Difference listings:
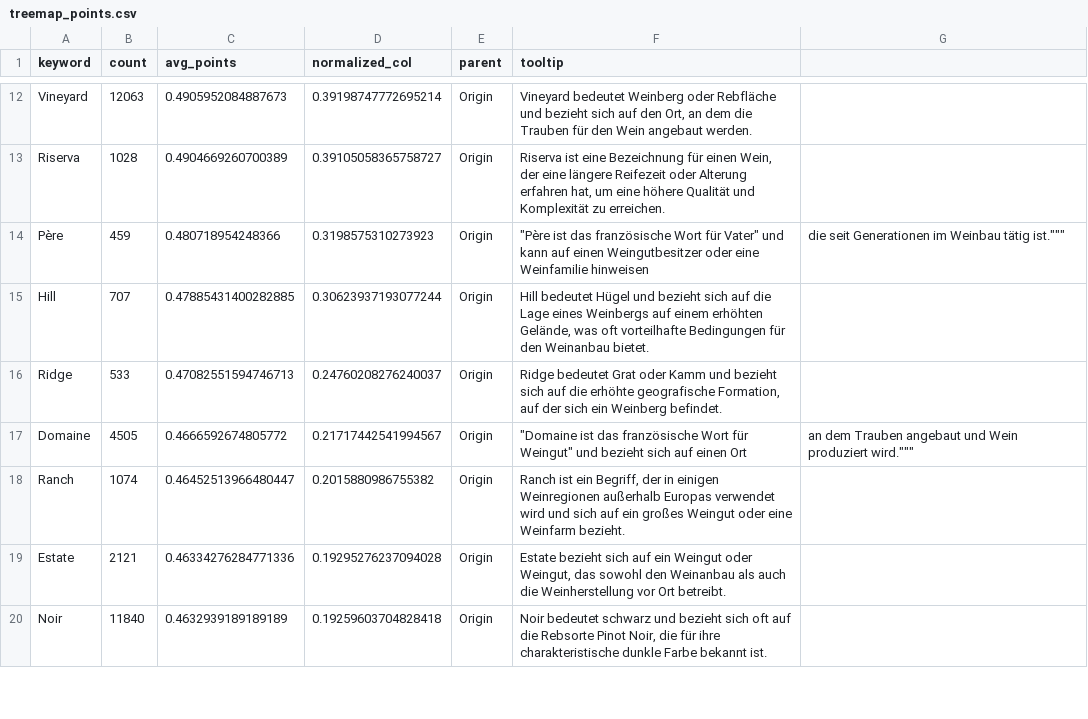
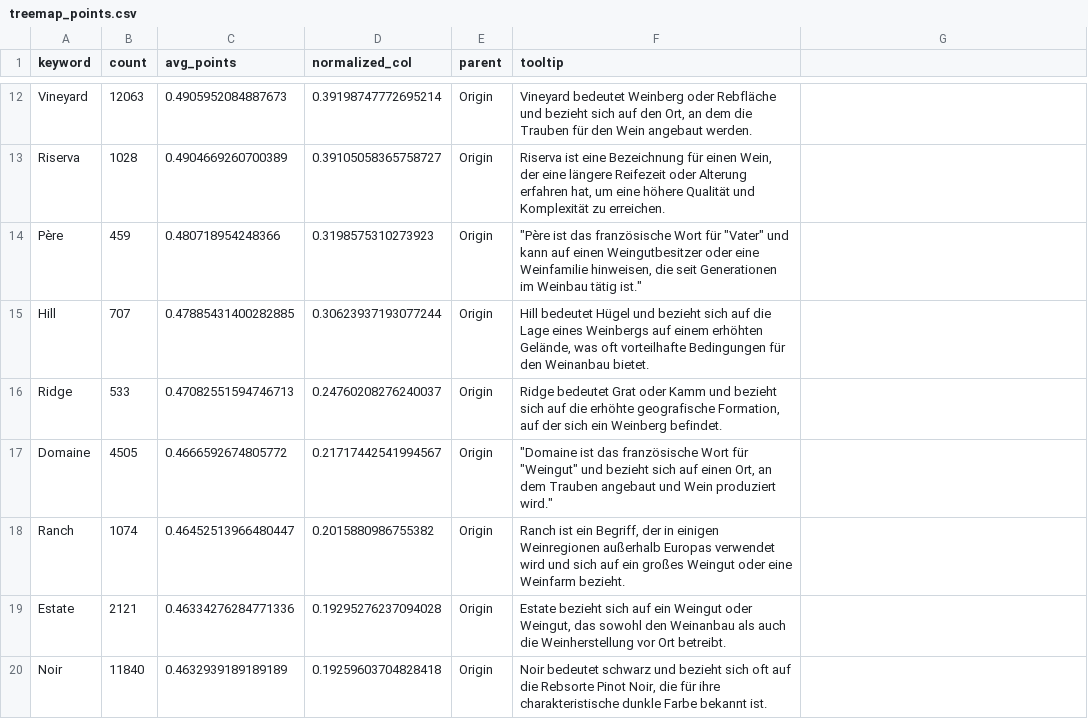
Before and after one commit to buehlermoriz/tastealyze, a CSV file: assets/treemap_points.csv, drawn as a sheet; only a part is shown, gaps mark what is left out; the diff covers the shown part only.

Commit message:
Update treemap_points.csv

```diff
--- a/assets/treemap_points.csv
+++ b/assets/treemap_points.csv
@@ -13,6 +13,6 @@ Vineyard,12063,0.4905952084887673,0.39198747772695214,Origin,"Vineyard bedeutet
 Riserva,1028,0.4904669260700389,0.39105058365758727,Origin,"Riserva ist eine Bezeichnung für einen Wein, der eine längere Reifezeit oder Alterung erfahren hat, um eine höhere Qualität und Komplexität zu erreichen."
-Père,459,0.480718954248366,0.3198575310273923,Origin,"""Père ist das französische Wort für "Vater" und kann auf einen Weingutbesitzer oder eine Weinfamilie hinweisen, die seit Generationen im Weinbau tätig ist."""
+Père,459,0.480718954248366,0.3198575310273923,Origin,"""Père ist das französische Wort für ""Vater"" und kann auf einen Weingutbesitzer oder eine Weinfamilie hinweisen, die seit Generationen im Weinbau tätig ist."""
 Hill,707,0.47885431400282885,0.30623937193077244,Origin,"Hill bedeutet Hügel und bezieht sich auf die Lage eines Weinbergs auf einem erhöhten Gelände, was oft vorteilhafte Bedingungen für den Weinanbau bietet."
 Ridge,533,0.47082551594746713,0.24760208276240037,Origin,"Ridge bedeutet Grat oder Kamm und bezieht sich auf die erhöhte geografische Formation, auf der sich ein Weinberg befindet."
-Domaine,4505,0.4666592674805772,0.21717442541994567,Origin,"""Domaine ist das französische Wort für "Weingut" und bezieht sich auf einen Ort, an dem Trauben angebaut und Wein produziert wird."""
+Domaine,4505,0.4666592674805772,0.21717442541994567,Origin,"""Domaine ist das französische Wort für ""Weingut"" und bezieht sich auf einen Ort, an dem Trauben angebaut und Wein produziert wird."""
 Ranch,1074,0.46452513966480447,0.2015880986755382,Origin,"Ranch ist ein Begriff, der in einigen Weinregionen außerhalb Europas verwendet wird und sich auf ein großes Weingut oder eine Weinfarm bezieht."
```
Also changed, not shown: 6 edited cells elsewhere in this file.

> [Work item]
In your answer, print the entries above exactly, with the pictures left out.

> [Output]
Before and after one commit to buehlermoriz/tastealyze, a CSV file: assets/treemap_points.csv, drawn as a sheet; only a part is shown, gaps mark what is left out; the diff covers the shown part only.

Commit message:
Update treemap_points.csv

```diff
--- a/assets/treemap_points.csv
+++ b/assets/treemap_points.csv
@@ -13,6 +13,6 @@ Vineyard,12063,0.4905952084887673,0.39198747772695214,Origin,"Vineyard bedeutet
 Riserva,1028,0.4904669260700389,0.39105058365758727,Origin,"Riserva ist eine Bezeichnung für einen Wein, der eine längere Reifezeit oder Alterung erfahren hat, um eine höhere Qualität und Komplexität zu erreichen."
-Père,459,0.480718954248366,0.3198575310273923,Origin,"""Père ist das französische Wort für "Vater" und kann auf einen Weingutbesitzer oder eine Weinfamilie hinweisen, die seit Generationen im Weinbau tätig ist."""
+Père,459,0.480718954248366,0.3198575310273923,Origin,"""Père ist das französische Wort für ""Vater"" und kann auf einen Weingutbesitzer oder eine Weinfamilie hinweisen, die seit Generationen im Weinbau tätig ist."""
 Hill,707,0.47885431400282885,0.30623937193077244,Origin,"Hill bedeutet Hügel und bezieht sich auf die Lage eines Weinbergs auf einem erhöhten Gelände, was oft vorteilhafte Bedingungen für den Weinanbau bietet."
 Ridge,533,0.47082551594746713,0.24760208276240037,Origin,"Ridge bedeutet Grat oder Kamm und bezieht sich auf die erhöhte geografische Formation, auf der sich ein Weinberg befindet."
-Domaine,4505,0.4666592674805772,0.21717442541994567,Origin,"""Domaine ist das französische Wort für "Weingut" und bezieht sich auf einen Ort, an dem Trauben angebaut und Wein produziert wird."""
+Domaine,4505,0.4666592674805772,0.21717442541994567,Origin,"""Domaine ist das französische Wort für ""Weingut"" und bezieht sich auf einen Ort, an dem Trauben angebaut und Wein produziert wird."""
 Ranch,1074,0.46452513966480447,0.2015880986755382,Origin,"Ranch ist ein Begriff, der in einigen Weinregionen außerhalb Europas verwendet wird und sich auf ein großes Weingut oder eine Weinfarm bezieht."
```
Also changed, not shown: 6 edited cells elsewhere in this file.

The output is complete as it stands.